From teepees and fire-pits, also on the programme during the festival will be a concert in Armagh’s version of Marsh’s Library, before dinner at the nearby 4Vicars restaurant. The Armagh Robinson Library is in a beautiful 18th century building, founded by Archbishop Robinson, and full of the books and manuscripts he collected. One of their chief treasures is Jonathan Swift’s own 1726 copy of Gulliver’ Travels, with his annotations. Festival guests on two nights will first attend a short concert in this lovely room, before being walked by lamplight to the nearby 4Vicars restaurant for a “Harvest Supper”.
4Vicars owners and chefs, Gareth and Kasia Reid, have been running their restaurant for three years. (You can read Catherine Cleary’s review of 4Vicars here). Their festival menu will focus on local produce, including Lough Neagh pollan, and goat kid meat. Pollan from Portadown’s O’Chatten Smokery, which we are served, is not a fish I was previously acquainted with. It’s unique to Northern Ireland; being a fish that swam from Iceland, up the River Bann and into Lough Neagh. It’s part of the salmon family, and the smoked pollan from O’Chatten’s Smokery is stocked at Fortnum and Mason’s (as is their smoked bacon).
The other unusual local produce that will be on offer during the festival is Tynedale goat kid meat. “Getting people to try it is our biggest challenge,” confesses Ian Wilson, who, with his wife Ann, now runs Tynedale Goat Kid. We try goat kid meatballs in a yoghurt sauce, and the strong, distinctive taste is punchy. It’s high in iron, and low in cholesterol, and Wilson is baffled as to why more Irish people don’t eat it.
Armagh Cider Company is located near Craigavon. Owned by Philip and Helen Troughton, there are 80 acres here of orchards. The apples are under their supervision “from blossom to bottle” as their slogan goes. The on-site production facility is called a “cidery”; which is an actual, real word, akin to “winery” and “brewery”.

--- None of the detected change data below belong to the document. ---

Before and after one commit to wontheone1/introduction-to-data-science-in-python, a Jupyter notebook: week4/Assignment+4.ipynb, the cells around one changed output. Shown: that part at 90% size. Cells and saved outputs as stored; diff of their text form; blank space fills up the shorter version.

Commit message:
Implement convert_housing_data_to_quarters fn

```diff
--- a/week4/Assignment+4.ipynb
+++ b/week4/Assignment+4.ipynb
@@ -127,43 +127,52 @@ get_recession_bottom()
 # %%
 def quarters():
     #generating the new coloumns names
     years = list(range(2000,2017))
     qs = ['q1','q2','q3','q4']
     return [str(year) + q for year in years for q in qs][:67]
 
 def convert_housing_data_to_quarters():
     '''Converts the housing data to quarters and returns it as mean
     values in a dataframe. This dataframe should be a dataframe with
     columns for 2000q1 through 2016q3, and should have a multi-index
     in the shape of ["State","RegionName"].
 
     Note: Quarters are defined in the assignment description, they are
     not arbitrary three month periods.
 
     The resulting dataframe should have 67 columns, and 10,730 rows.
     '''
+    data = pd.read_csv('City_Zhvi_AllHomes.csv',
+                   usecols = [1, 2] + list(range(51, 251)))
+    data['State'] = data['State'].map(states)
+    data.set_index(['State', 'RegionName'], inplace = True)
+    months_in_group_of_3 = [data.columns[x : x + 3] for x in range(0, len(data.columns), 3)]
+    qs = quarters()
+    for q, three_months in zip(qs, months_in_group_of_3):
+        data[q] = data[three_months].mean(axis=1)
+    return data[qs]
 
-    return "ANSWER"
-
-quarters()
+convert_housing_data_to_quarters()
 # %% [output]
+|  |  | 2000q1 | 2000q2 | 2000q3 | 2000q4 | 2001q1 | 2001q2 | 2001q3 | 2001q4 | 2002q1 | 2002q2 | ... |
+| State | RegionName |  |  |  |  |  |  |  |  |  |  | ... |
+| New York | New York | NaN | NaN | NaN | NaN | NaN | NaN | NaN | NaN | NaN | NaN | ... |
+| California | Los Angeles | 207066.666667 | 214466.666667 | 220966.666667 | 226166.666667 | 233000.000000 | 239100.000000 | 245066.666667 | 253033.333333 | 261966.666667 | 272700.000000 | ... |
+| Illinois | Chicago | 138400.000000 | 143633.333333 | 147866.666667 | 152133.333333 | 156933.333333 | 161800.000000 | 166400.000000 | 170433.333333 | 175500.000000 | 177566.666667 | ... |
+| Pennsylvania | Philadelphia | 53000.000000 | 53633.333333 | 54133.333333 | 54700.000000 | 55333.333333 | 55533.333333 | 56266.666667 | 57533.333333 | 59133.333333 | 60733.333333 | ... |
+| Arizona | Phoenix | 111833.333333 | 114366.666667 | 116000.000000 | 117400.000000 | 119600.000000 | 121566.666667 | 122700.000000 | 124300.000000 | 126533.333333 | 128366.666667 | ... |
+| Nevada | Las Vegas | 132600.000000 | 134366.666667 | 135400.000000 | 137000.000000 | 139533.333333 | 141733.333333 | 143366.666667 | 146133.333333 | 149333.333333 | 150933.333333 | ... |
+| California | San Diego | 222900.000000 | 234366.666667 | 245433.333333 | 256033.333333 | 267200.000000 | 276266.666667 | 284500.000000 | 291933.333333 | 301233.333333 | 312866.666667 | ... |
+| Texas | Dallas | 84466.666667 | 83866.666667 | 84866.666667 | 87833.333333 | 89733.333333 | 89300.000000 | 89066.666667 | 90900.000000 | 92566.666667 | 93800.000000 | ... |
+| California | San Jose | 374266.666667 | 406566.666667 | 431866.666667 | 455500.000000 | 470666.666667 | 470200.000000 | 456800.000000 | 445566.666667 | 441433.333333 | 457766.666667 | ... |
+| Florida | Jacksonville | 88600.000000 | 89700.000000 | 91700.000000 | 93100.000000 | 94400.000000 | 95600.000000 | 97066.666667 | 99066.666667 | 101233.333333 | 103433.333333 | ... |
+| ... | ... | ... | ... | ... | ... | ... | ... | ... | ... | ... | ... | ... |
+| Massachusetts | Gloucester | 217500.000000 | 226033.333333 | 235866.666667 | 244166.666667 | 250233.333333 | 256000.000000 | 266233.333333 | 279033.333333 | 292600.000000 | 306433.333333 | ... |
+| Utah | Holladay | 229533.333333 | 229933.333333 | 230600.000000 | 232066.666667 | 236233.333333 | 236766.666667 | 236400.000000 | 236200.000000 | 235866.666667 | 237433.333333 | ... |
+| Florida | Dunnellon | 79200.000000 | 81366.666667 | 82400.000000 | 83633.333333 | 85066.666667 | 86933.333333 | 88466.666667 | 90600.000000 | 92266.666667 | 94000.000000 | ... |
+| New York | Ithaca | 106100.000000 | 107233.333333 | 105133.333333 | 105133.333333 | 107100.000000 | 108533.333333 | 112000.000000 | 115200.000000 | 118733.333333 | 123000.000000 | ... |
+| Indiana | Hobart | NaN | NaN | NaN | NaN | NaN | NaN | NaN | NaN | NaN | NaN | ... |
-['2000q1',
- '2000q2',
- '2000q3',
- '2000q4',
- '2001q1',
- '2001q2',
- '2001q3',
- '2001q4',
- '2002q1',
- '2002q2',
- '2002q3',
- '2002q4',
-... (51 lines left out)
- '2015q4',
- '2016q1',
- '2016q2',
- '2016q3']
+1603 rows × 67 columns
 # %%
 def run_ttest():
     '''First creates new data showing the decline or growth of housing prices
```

We’re given a tour of the small cidery. Philip Troughton tells us that local restaurant, Groucho’s, will be catering a one-off festival dinner for 70 people in the cidery warehouse, where trestle tables will be set up. Groucho’s, which is based in nearby Richhill, will feature slow-cooked pork in a smoker, paired with a range of the specialist ciders they make on the premises. You’d be advised to wrap up warm, because the building is a proper working warehouse: vast ceilings, with a concrete floor.
Along with dinners in orchards and cider warehouses and pre-dinner music in an 18th century library, the Armagh Food and Cider Festival will feature various food tours and trails. On Saturday, there will be a food market with the unfortunately twee name of “Harvest Fayre” in Richhill. There will be more than 30 food and drink stalls.
One of the local producers at Richhill is Janet Harnett of Harnett Oils. She makes rapeseed and hemp oil, some of which are infused with different herbs, such as basil. Also at Richhill will be Susie Hamilton Stubber of Burren Balsamics (she just liked the name, there is no Clare connection). She makes an ambitious range of balsamic vinegars; blackberry and thyme, strawberry and mint, and of course, Bramley apple. I ask if there are any that went particularly well with chips. The short answer is, these artisanal vinegars are meant to be for grander things than chips. So maybe don’t ask that question, if you come across Hamilton Stubber’s stall. But I can personally recommend the Bramley apple balsamic vinegar as an excellent accompaniment for a crisp oven chip.
The Armagh Food and Cider Festival runs from September 21st to 24th. For booking and more information, see armagh.co.uk/foodandcider